Farmers are being asked to closely monitor any stubble fires they carry out after a number of bushfires were sparked by stubble fires in the last month.
Fires can start after the main stubble burn has been completed when winds blow embers onto unburnt ground and bush.
FESA Area Manager Great Southern John Tonkin said that while stubble fires were normal agricultural practice at this time of the year, farmers needed to take responsibility and remain vigilant.
“Although summer has finished the bushfire season is not over yet,” Mr Tonkin said.
“Fuel loads in the south west of the state are high and conditions are still very dry which means that if a bushfire starts it may be difficult for firefighters to bring under control.
“If you are carrying out a stubble burn please make sure that you monitor it closely and remember to mop up and blacken out the edges of the fire afterwards.
“Remember that the default standard for mop up on a permit burn is 30 metres around the edges.”
Mr Tonkin said farmers should also take into account weather forecasts and any fire restrictions in place prior to lighting up.
“Some local governments may have restrictions in place and you may need a permit, so always check with your local government prior to burning,” he said.
“If you are planning to conduct a stubble burn, and the following day is forecast to be warm or windy it may be prudent to delay the burn.
“Irrespective of the forecast, it is a good idea to check stubble burns over subsequent days to ensure there are no sources for re-ignition.

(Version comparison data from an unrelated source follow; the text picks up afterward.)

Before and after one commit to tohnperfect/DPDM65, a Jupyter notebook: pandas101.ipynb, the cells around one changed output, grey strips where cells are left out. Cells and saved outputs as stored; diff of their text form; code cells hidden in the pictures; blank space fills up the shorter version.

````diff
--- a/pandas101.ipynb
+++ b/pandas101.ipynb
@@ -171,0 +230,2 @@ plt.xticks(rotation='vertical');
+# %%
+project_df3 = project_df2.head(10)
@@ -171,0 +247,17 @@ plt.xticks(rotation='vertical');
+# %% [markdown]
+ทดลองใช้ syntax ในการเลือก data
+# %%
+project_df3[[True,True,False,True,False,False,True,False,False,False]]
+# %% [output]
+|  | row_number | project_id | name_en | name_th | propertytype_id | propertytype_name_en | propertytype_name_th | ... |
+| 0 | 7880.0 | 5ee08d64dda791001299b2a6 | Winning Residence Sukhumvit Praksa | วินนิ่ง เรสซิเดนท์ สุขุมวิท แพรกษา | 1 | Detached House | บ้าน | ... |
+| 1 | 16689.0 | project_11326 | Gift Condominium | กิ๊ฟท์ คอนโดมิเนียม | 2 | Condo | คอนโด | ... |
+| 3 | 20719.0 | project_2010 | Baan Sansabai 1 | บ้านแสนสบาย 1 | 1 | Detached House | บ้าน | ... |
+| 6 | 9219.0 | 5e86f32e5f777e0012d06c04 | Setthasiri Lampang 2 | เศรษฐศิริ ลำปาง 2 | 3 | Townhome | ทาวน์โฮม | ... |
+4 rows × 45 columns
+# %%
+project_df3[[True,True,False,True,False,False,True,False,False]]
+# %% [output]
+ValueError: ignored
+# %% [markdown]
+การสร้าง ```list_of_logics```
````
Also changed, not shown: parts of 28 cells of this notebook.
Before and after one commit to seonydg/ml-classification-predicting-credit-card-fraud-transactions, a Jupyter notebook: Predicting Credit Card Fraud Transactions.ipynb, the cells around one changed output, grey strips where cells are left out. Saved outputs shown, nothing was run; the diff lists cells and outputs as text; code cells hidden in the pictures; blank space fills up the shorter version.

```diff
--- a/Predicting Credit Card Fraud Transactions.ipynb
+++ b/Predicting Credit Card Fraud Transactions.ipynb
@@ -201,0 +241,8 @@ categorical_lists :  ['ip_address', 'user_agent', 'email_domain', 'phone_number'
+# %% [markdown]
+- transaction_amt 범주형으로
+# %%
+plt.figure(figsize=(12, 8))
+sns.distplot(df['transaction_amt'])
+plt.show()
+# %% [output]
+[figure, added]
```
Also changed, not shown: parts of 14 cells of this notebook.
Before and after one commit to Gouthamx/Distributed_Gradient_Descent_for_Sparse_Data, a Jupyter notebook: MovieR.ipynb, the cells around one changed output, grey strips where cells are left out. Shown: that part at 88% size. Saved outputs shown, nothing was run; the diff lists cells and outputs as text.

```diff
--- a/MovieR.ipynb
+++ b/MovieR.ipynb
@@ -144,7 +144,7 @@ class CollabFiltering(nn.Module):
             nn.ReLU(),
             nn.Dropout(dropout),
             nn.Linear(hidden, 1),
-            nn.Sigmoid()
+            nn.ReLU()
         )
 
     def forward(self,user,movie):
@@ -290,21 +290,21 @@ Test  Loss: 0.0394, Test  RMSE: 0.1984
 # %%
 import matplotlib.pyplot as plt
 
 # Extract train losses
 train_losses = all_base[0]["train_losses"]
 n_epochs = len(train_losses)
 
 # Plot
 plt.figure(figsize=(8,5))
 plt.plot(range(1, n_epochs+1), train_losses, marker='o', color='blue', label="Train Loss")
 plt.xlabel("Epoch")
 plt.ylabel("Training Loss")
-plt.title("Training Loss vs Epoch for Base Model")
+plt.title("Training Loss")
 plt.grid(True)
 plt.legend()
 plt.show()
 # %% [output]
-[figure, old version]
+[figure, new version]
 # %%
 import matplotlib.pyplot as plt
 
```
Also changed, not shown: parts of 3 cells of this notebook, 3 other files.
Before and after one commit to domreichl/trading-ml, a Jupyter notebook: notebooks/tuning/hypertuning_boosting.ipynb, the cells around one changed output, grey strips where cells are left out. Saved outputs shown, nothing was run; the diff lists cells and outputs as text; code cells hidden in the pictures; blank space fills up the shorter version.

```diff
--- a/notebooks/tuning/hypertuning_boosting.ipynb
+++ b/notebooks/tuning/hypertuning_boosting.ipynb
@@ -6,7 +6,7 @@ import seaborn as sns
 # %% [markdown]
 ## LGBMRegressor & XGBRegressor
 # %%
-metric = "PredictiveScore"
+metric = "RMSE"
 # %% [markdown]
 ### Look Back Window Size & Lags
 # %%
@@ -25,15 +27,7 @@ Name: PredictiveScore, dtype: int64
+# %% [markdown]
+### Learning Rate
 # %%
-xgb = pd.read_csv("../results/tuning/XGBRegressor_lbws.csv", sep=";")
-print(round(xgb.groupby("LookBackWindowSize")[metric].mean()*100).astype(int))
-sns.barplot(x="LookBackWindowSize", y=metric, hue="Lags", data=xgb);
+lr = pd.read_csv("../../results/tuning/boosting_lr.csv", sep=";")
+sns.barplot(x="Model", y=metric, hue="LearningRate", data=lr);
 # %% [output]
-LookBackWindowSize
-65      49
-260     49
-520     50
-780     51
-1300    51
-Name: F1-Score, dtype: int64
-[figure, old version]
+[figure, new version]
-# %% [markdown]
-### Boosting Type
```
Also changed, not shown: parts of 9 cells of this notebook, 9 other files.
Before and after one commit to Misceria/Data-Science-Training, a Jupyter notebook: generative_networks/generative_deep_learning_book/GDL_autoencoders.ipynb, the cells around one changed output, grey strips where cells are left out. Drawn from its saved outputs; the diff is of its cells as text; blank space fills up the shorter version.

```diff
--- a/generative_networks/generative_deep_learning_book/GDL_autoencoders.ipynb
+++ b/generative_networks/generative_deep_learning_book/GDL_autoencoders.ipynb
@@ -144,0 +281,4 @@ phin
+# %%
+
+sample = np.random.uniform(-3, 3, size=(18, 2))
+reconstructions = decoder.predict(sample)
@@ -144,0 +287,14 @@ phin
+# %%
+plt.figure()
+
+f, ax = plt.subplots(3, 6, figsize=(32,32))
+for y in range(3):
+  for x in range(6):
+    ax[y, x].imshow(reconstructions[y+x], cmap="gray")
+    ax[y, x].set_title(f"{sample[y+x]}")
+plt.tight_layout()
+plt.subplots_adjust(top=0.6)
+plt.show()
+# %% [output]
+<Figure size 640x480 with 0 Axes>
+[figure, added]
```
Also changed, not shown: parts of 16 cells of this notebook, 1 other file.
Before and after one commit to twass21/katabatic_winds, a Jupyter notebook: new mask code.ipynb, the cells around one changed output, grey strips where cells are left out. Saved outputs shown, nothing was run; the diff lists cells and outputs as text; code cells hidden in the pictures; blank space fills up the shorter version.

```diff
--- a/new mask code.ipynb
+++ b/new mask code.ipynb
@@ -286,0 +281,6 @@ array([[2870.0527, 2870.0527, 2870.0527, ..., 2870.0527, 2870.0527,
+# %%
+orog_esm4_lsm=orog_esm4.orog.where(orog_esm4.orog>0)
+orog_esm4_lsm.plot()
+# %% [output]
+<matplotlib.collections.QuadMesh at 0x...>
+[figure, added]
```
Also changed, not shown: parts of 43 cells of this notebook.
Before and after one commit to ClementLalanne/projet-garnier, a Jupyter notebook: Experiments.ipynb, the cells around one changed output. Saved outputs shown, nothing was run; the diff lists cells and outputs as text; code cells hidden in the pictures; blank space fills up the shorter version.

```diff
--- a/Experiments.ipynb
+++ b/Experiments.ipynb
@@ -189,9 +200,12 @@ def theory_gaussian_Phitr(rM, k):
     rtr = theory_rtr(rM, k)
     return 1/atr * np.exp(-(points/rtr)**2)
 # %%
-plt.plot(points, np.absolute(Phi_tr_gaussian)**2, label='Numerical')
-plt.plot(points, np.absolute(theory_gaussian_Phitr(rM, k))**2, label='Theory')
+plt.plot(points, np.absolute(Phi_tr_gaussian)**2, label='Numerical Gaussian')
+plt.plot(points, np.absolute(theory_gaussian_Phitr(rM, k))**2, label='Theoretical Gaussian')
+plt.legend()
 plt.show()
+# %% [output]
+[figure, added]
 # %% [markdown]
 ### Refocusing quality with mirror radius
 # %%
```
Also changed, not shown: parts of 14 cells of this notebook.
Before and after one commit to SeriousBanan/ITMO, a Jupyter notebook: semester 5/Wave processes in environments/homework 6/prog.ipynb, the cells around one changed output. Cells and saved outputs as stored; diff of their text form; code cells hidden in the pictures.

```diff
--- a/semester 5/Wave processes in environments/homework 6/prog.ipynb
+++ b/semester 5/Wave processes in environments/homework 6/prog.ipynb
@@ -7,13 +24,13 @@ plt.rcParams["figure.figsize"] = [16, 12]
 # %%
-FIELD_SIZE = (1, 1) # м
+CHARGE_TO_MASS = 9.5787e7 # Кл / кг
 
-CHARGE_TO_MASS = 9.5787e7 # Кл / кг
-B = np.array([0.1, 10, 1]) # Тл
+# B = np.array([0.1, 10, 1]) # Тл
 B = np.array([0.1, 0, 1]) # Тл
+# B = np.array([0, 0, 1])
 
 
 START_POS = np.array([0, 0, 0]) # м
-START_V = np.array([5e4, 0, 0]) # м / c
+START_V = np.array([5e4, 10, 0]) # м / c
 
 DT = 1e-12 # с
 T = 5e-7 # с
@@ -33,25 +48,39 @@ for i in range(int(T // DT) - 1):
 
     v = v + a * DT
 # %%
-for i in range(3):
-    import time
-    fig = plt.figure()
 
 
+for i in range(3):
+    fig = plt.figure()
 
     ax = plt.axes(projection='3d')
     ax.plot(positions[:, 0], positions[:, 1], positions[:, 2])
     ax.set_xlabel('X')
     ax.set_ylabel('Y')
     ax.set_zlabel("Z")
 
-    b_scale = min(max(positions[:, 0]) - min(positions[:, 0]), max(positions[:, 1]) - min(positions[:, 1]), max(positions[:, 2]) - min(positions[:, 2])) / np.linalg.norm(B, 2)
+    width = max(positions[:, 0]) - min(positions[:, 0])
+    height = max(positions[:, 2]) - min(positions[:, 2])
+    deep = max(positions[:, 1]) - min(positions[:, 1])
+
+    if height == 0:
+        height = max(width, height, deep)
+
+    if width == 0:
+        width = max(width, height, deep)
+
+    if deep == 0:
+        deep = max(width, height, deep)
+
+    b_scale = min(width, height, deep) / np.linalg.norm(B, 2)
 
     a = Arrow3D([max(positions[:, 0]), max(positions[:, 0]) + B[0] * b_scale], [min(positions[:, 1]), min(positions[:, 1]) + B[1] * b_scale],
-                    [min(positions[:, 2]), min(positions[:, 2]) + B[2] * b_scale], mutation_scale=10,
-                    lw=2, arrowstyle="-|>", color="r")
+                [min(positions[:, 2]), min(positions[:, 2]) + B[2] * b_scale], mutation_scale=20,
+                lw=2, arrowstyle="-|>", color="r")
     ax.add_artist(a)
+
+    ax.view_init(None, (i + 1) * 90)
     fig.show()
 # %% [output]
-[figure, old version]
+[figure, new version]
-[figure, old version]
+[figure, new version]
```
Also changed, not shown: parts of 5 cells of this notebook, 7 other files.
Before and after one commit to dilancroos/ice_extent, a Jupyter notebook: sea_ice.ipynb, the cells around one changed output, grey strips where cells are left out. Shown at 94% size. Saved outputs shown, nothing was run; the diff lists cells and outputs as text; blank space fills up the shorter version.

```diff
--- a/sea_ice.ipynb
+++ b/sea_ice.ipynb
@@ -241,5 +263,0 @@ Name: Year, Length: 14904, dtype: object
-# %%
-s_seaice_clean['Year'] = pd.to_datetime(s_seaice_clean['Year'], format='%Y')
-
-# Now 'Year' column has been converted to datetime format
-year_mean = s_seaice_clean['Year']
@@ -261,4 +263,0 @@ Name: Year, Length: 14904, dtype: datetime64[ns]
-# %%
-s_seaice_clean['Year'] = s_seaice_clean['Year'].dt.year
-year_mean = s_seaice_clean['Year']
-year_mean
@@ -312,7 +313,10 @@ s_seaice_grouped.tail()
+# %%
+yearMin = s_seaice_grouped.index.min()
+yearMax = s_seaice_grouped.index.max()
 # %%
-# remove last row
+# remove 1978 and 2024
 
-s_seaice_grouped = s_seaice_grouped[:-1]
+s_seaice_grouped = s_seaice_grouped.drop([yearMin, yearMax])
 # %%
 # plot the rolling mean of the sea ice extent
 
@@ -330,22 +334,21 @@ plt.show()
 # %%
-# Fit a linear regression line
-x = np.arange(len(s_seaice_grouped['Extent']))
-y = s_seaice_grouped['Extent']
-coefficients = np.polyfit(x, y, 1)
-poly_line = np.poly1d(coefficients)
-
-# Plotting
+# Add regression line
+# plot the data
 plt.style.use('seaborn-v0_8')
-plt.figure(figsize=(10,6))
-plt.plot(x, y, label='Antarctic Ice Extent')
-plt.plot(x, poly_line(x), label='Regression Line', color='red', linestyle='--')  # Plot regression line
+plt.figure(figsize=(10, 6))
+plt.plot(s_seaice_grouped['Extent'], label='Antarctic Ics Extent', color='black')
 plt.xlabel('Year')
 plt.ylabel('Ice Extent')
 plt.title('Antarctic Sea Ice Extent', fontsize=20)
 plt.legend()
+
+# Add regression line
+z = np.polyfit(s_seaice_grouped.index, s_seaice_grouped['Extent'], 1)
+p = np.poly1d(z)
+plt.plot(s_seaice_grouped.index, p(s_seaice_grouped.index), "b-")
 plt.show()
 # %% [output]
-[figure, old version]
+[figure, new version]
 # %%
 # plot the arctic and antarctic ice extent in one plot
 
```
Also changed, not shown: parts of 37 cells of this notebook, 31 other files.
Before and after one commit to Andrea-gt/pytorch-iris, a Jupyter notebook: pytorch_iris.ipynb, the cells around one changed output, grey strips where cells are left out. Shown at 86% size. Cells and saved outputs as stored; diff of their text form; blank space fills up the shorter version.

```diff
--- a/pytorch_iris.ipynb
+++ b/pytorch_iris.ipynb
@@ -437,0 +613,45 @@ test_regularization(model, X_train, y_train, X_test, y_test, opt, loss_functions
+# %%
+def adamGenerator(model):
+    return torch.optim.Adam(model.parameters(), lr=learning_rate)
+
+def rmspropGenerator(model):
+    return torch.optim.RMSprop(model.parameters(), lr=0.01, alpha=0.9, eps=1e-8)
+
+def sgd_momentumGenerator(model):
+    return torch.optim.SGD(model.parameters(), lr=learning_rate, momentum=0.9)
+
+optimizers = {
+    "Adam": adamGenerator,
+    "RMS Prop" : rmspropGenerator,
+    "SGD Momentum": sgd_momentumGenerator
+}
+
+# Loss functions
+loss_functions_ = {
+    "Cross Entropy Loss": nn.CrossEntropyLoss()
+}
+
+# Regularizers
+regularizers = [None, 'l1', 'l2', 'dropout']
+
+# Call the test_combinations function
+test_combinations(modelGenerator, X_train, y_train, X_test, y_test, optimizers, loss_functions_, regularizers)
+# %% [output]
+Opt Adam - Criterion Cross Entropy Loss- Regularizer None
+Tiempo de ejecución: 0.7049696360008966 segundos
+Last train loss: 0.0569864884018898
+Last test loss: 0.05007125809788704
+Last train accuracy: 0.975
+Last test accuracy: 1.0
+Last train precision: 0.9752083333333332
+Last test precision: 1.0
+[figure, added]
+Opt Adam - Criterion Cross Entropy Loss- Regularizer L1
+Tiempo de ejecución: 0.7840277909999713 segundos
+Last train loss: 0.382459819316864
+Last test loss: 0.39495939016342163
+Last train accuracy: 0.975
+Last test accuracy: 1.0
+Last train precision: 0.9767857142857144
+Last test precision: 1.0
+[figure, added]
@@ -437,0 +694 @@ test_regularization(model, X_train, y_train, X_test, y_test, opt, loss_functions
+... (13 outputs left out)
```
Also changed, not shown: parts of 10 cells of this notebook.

“It only takes one stubble fire to get out of control and you could be looking at a loss of property and life.
“Please help us keep your community safe.”